**ABOUT THIS EXERCISE**
This calls for a verbatim copy of all the data, with no images carried over.

**RAW DATA**

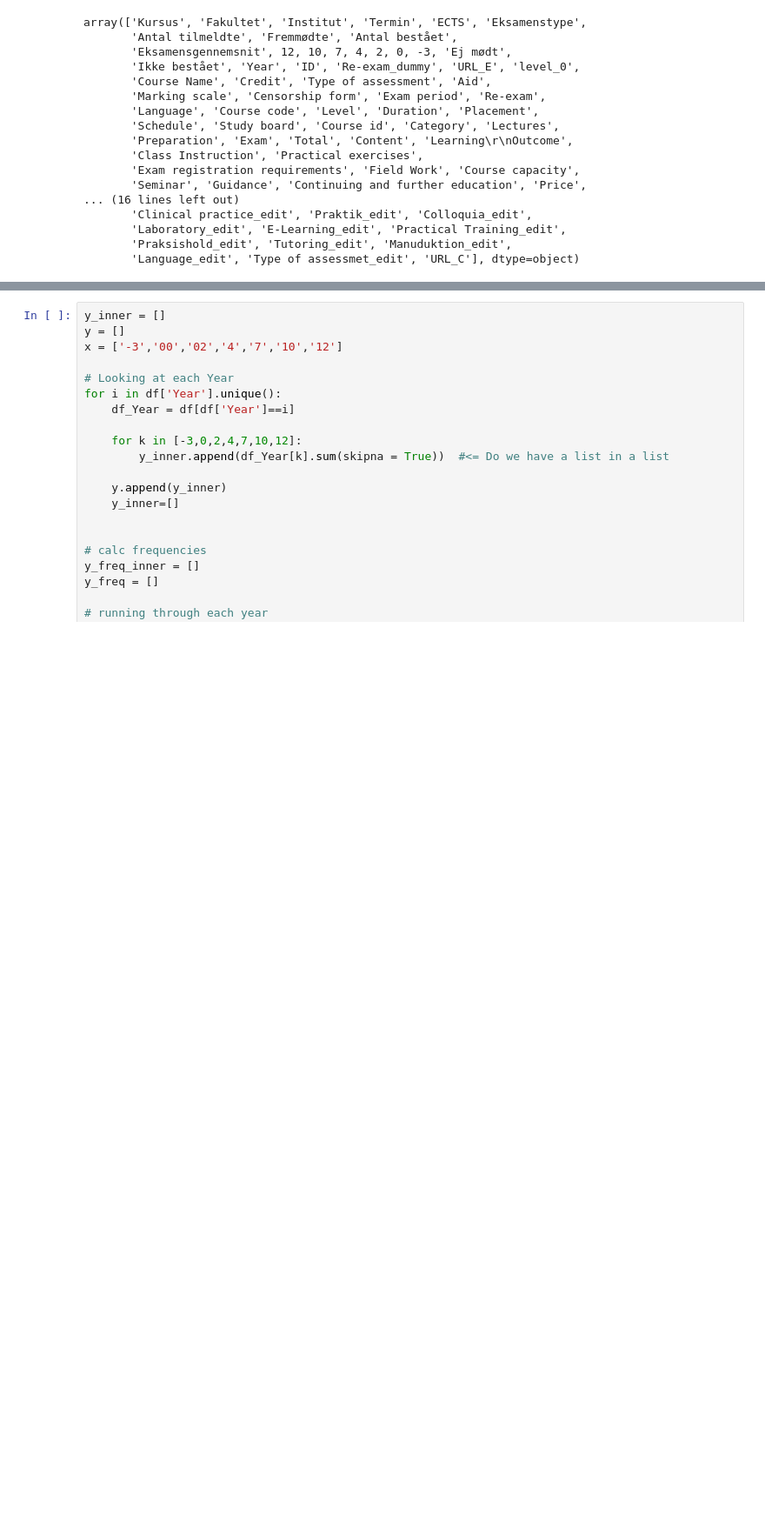
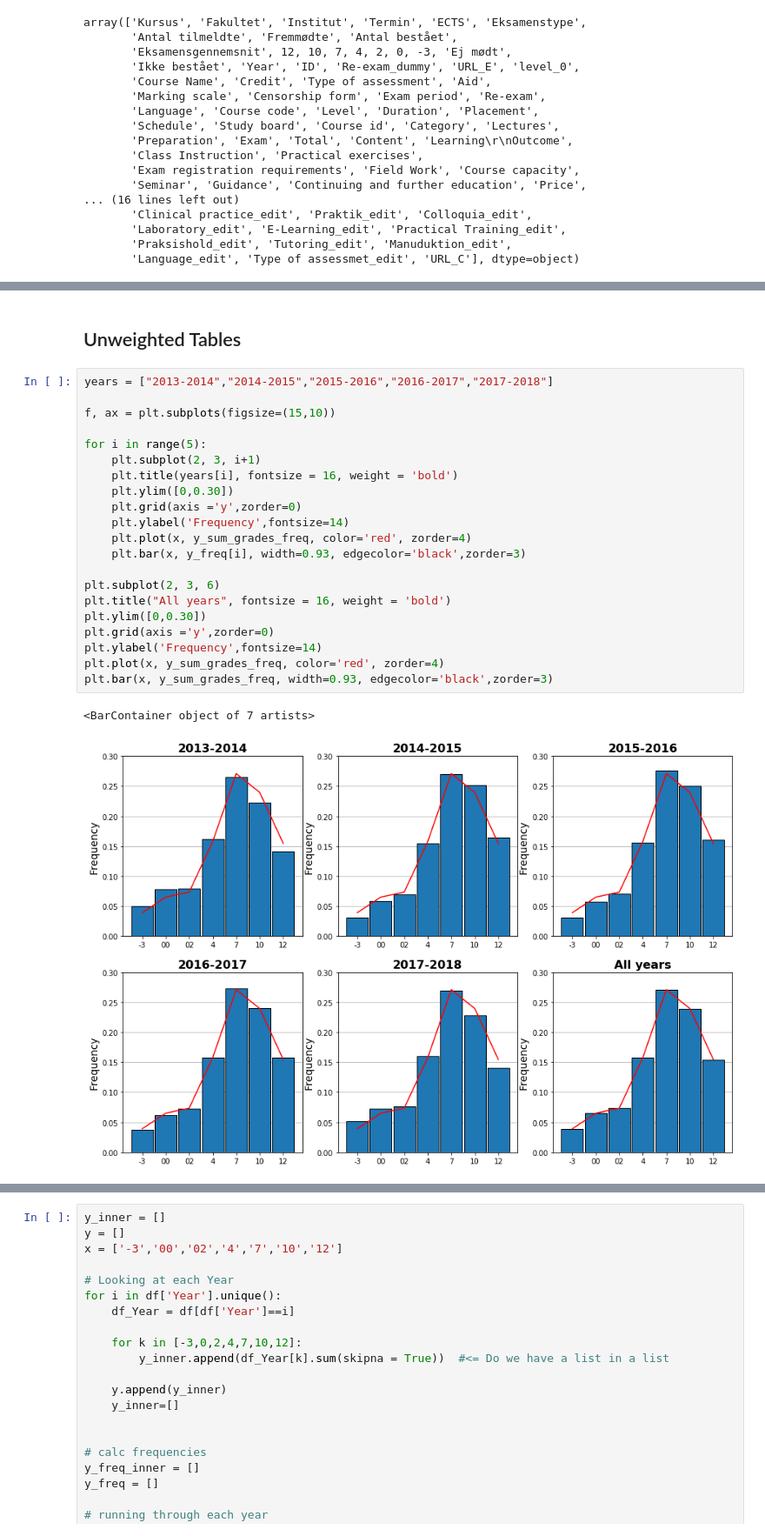
Before and after one commit to tnv875/Group18-NoTeeth, a Jupyter notebook: Exam project/Jacob legemappe/Load final data set (JACOB DUPLICATE)-Copy1.ipynb, the cells around one changed output, grey strips where cells are left out. Shown at 87% size. Drawn from its saved outputs; the diff is of its cells as text; blank space fills up the shorter version.

Commit message:
Sum table for all years and plot lines

```diff
--- a/Exam project/Jacob legemappe/Load final data set (JACOB DUPLICATE)-Copy1.ipynb
+++ b/Exam project/Jacob legemappe/Load final data set (JACOB DUPLICATE)-Copy1.ipynb
@@ -42,0 +90,26 @@ array(['Kursus', 'Fakultet', 'Institut', 'Termin', 'ECTS', 'Eksamenstype',
+# %% [markdown]
+## Unweighted Tables
+# %%
+years = ["2013-2014","2014-2015","2015-2016","2016-2017","2017-2018"]
+
+f, ax = plt.subplots(figsize=(15,10))
+
+for i in range(5):
+    plt.subplot(2, 3, i+1)
+    plt.title(years[i], fontsize = 16, weight = 'bold')
+    plt.ylim([0,0.30])
+    plt.grid(axis ='y',zorder=0)
+    plt.ylabel('Frequency',fontsize=14)
+    plt.plot(x, y_sum_grades_freq, color='red', zorder=4)
+    plt.bar(x, y_freq[i], width=0.93, edgecolor='black',zorder=3)
+
+plt.subplot(2, 3, 6)
+plt.title("All years", fontsize = 16, weight = 'bold')
+plt.ylim([0,0.30])
+plt.grid(axis ='y',zorder=0)
+plt.ylabel('Frequency',fontsize=14)
+plt.plot(x, y_sum_grades_freq, color='red', zorder=4)
+plt.bar(x, y_sum_grades_freq, width=0.93, edgecolor='black',zorder=3)
+# %% [output]
+<BarContainer object of 7 artists>
+[figure, added]
```
Also changed, not shown: parts of 7 cells of this notebook.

**ANSWER**
Before and after one commit to tnv875/Group18-NoTeeth, a Jupyter notebook: Exam project/Jacob legemappe/Load final data set (JACOB DUPLICATE)-Copy1.ipynb, the cells around one changed output, grey strips where cells are left out. Shown at 87% size. Drawn from its saved outputs; the diff is of its cells as text; blank space fills up the shorter version.

Commit message:
Sum table for all years and plot lines

```diff
--- a/Exam project/Jacob legemappe/Load final data set (JACOB DUPLICATE)-Copy1.ipynb
+++ b/Exam project/Jacob legemappe/Load final data set (JACOB DUPLICATE)-Copy1.ipynb
@@ -42,0 +90,26 @@ array(['Kursus', 'Fakultet', 'Institut', 'Termin', 'ECTS', 'Eksamenstype',
+# %% [markdown]
+## Unweighted Tables
+# %%
+years = ["2013-2014","2014-2015","2015-2016","2016-2017","2017-2018"]
+
+f, ax = plt.subplots(figsize=(15,10))
+
+for i in range(5):
+    plt.subplot(2, 3, i+1)
+    plt.title(years[i], fontsize = 16, weight = 'bold')
+    plt.ylim([0,0.30])
+    plt.grid(axis ='y',zorder=0)
+    plt.ylabel('Frequency',fontsize=14)
+    plt.plot(x, y_sum_grades_freq, color='red', zorder=4)
+    plt.bar(x, y_freq[i], width=0.93, edgecolor='black',zorder=3)
+
+plt.subplot(2, 3, 6)
+plt.title("All years", fontsize = 16, weight = 'bold')
+plt.ylim([0,0.30])
+plt.grid(axis ='y',zorder=0)
+plt.ylabel('Frequency',fontsize=14)
+plt.plot(x, y_sum_grades_freq, color='red', zorder=4)
+plt.bar(x, y_sum_grades_freq, width=0.93, edgecolor='black',zorder=3)
+# %% [output]
+<BarContainer object of 7 artists>
+[figure, added]
```
Also changed, not shown: parts of 7 cells of this notebook.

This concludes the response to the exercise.